During puberty, lack of vitamin D can hamper growth and also cause weight gain in girls, a new study has shown.
Researchers from the McGill University Health Centre (MUHC) and the University of Southern California conducted their study in sun-drenched California and even their vitamin D deficiency was found to cause higher body mass and shorter stature in girls at the peak of their growing spurt.
The research team measured vitamin D in girls aged 16 to 22 using a simple blood test (25-hydroxy vitamin D). They also assessed body fat and height to determine how vitamin D deficiency could affect young women's health.
"The high prevalence of vitamin D insufficiency in young people living in a sun-rich area was surprising. We found young women with vitamin D insufficiency were significantly heavier, with a higher body mass index and increased abdominal fat, than young women with normal levels," said study lead author, Richard Kremer, co-director of the Musculoskeletal Axis of the MUHC.
The researchers examined 90 Caucasian and Hispanic girls and discovered that young women with normal vitamin D levels were on average taller than peers deficient in vitamin D.
Yet in contrast to what's been previously reported in older women, their investigation found no association between lack of vitamin D and bone strength.
Co-author, Dr. Vicente Gilsanz, head of musculoskeletal imaging at the Children's Hospital Los Angeles of the University of Southern California, said: "Because lack of vitamin D can cause fat accumulation and increased risk for chronic disorders later in life, further investigation is needed to determine whether vitamin D supplements could have potential benefits in the healthy development of young people,"

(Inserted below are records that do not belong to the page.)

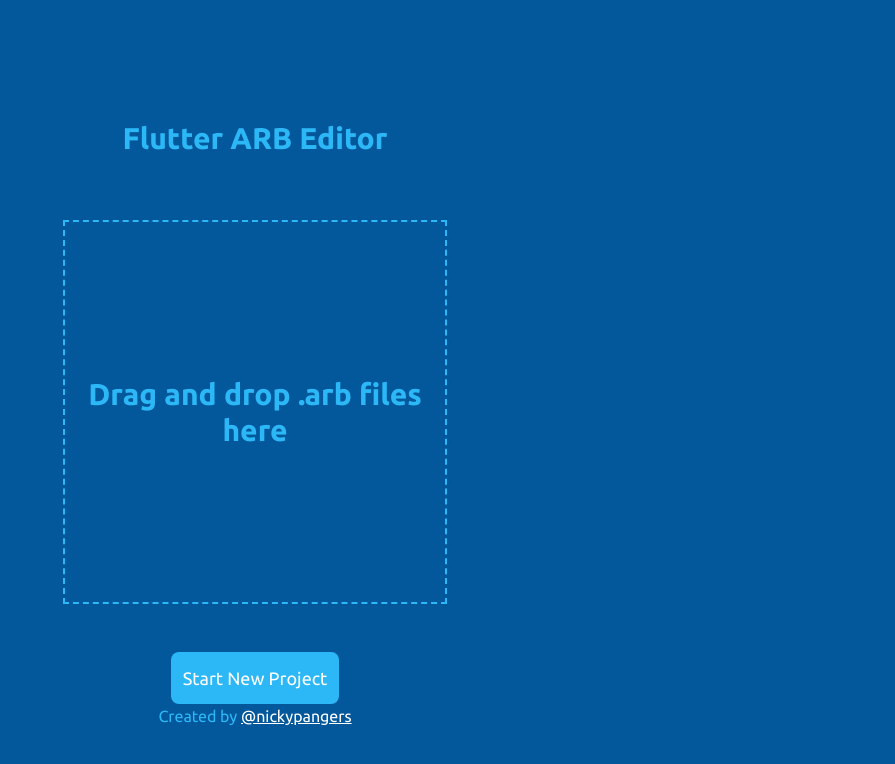
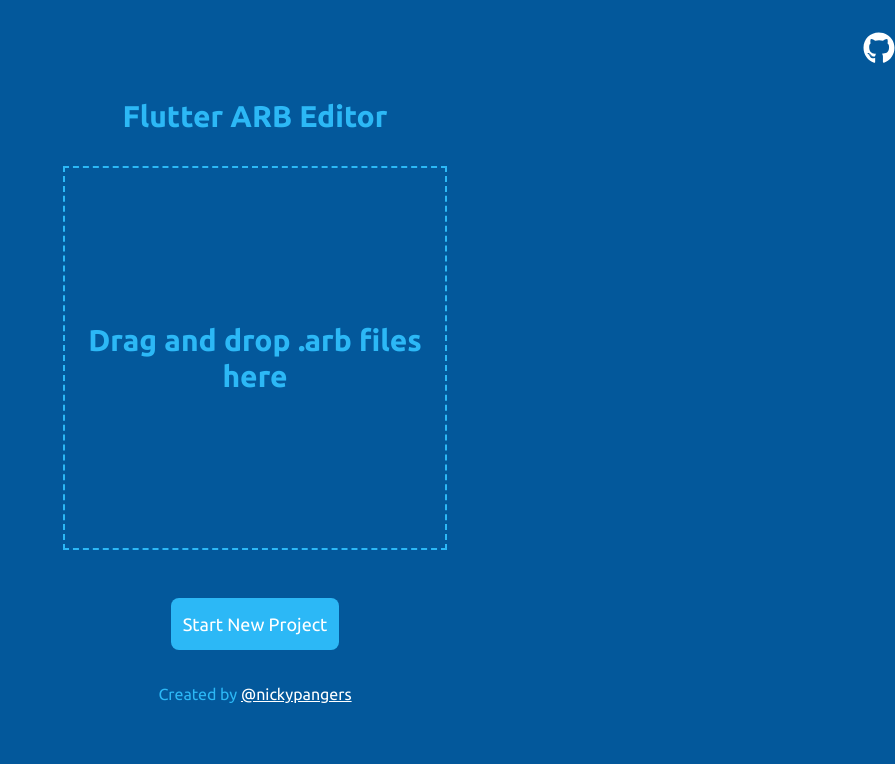
Before and after one commit to nickypangers/flutter-arb, a Vue app: page / in a window 1280 px wide. Shown: the top 764 px of the page, without its empty margins (385-1280 px from the left). Built offline with nearby package versions, Linux system fonts and the light colour scheme.

Commit message:
added github link

```diff
--- a/package.json
+++ b/package.json
@@ -8,6 +8,7 @@
   },
   "dependencies": {
     "@fortawesome/fontawesome-svg-core": "^1.2.36",
+    "@fortawesome/free-brands-svg-icons": "^5.15.4",
     "@fortawesome/free-solid-svg-icons": "^5.15.4",
     "@fortawesome/vue-fontawesome": "^3.0.0-5",
     "vue": "^3.2.25",
--- a/src/App.vue
+++ b/src/App.vue
@@ -1,6 +1,13 @@
 <template>
-  <div class="container">
+  <div class="container py-8">
+    <div class="flex justify-end items-center">
+      <a href="https://github.com/nickypangers/arb-editor">
+        <font-awesome-icon :icon="['fab', 'github']" size="2x" />
+      </a>
+    </div>
     <router-view />
-    <p>Created by <a href="https://nickypangers.com">@nickypangers</a></p>
+    <div class="py-8">
+      <p>Created by <a href="https://nickypangers.com">@nickypangers</a></p>
+    </div>
   </div>
 </template>
--- a/src/index.css
+++ b/src/index.css
@@ -13,7 +13,7 @@
   -webkit-font-smoothing: antialiased;
   -moz-osx-font-smoothing: grayscale;
   text-align: center;
-  @apply text-secondary mt-14;
+  @apply text-secondary;
 }
 
 h1 {
--- a/src/main.js
+++ b/src/main.js
@@ -6,6 +6,7 @@
 
 import { library } from "@fortawesome/fontawesome-svg-core";
 import { faTimes, faFileDownload } from "@fortawesome/free-solid-svg-icons";
+import { faGithub } from "@fortawesome/free-brands-svg-icons";
 import { FontAwesomeIcon } from "@fortawesome/vue-fontawesome";
 
 import Toast from "vue-toastification";
@@ -13,6 +14,7 @@
 
 library.add(faTimes);
 library.add(faFileDownload);
+library.add(faGithub);
 
 createApp(App)
   .use(Toast, {})
--- a/src/views/Home.vue
+++ b/src/views/Home.vue
@@ -1,6 +1,6 @@
 <template>
   <div>
-    <div class="py-16">
+    <div class="py-8">
       <h1>Flutter ARB Editor</h1>
     </div>
     <div
```
Also changed, not shown: 2 other files (tests, documents, lock files or other folders).
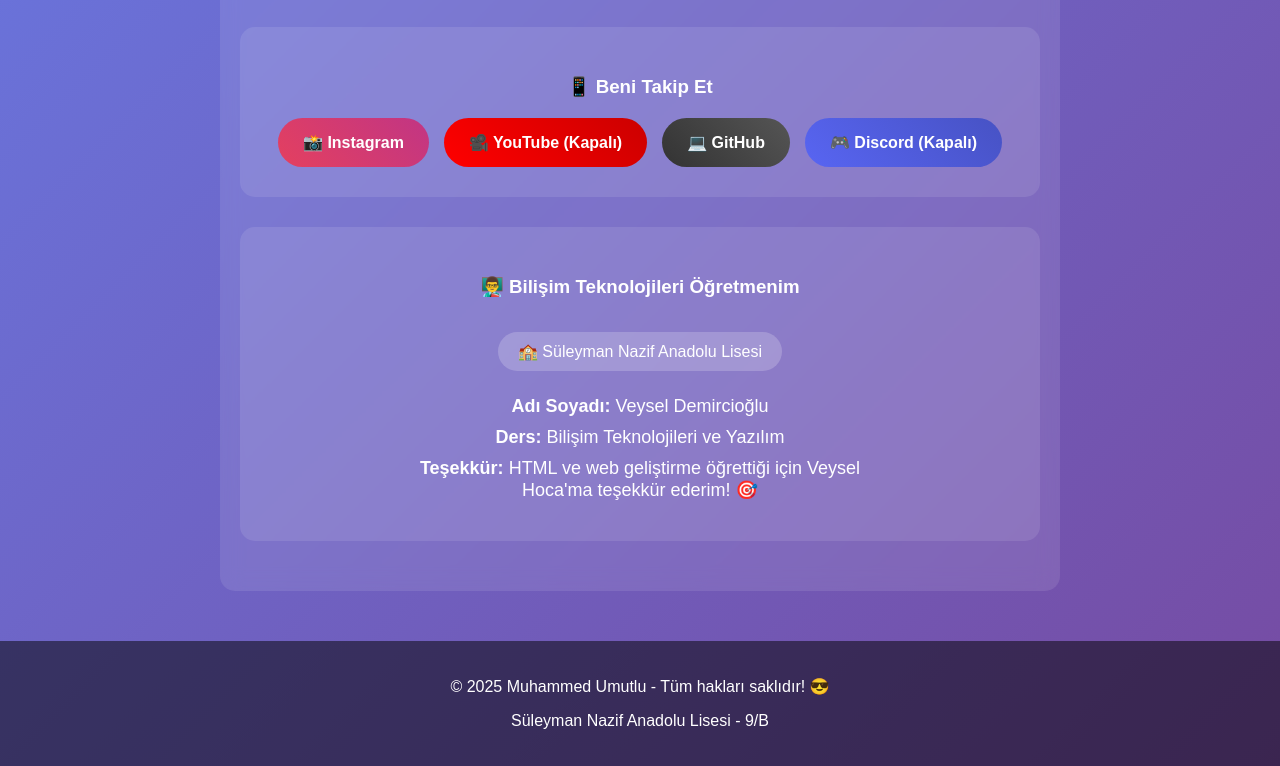
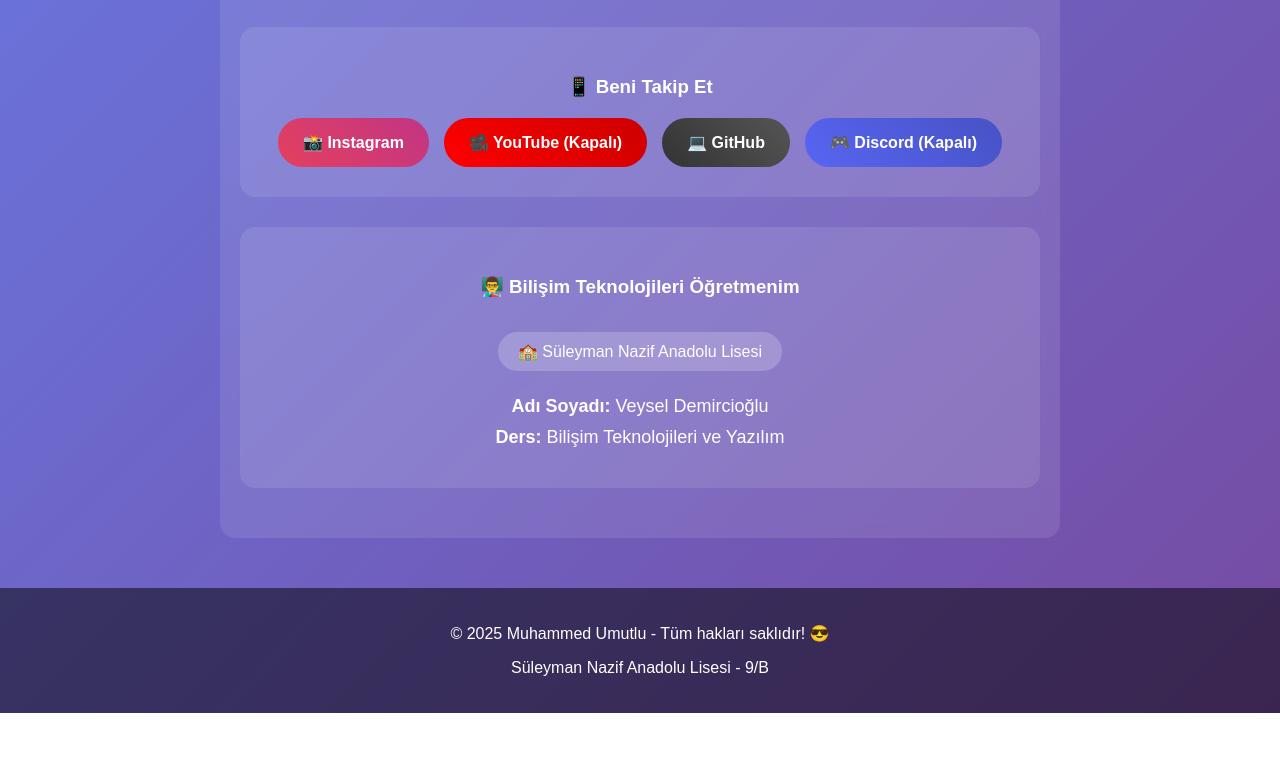
Before and after one commit to weixtvip/weixtvip.github.io, a plain HTML site: page index.html in a window 1280 px wide. Shown: the part 635-1401 px from the top of the page. After the commit the page ends 1348 px from the top, so only its background shows below. Drawn offline with Linux system fonts and the light colour scheme.

Commit message:
index.html

```diff
--- a/index.html
+++ b/index.html
@@ -206,8 +206,7 @@
                 </div>
                 <p><strong>Adı Soyadı:</strong> Veysel Demircioğlu</p>
                 <p><strong>Ders:</strong> Bilişim Teknolojileri ve Yazılım</p>
-                <p><strong>Teşekkür:</strong> HTML ve web geliştirme öğrettiği için Veysel Hoca'ma teşekkür ederim! 🎯</p>
-            </div>
+              </div>
         </div>
     </div>
 
```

The study is published in the Journal of Clinical Endocrinology and Metabolism.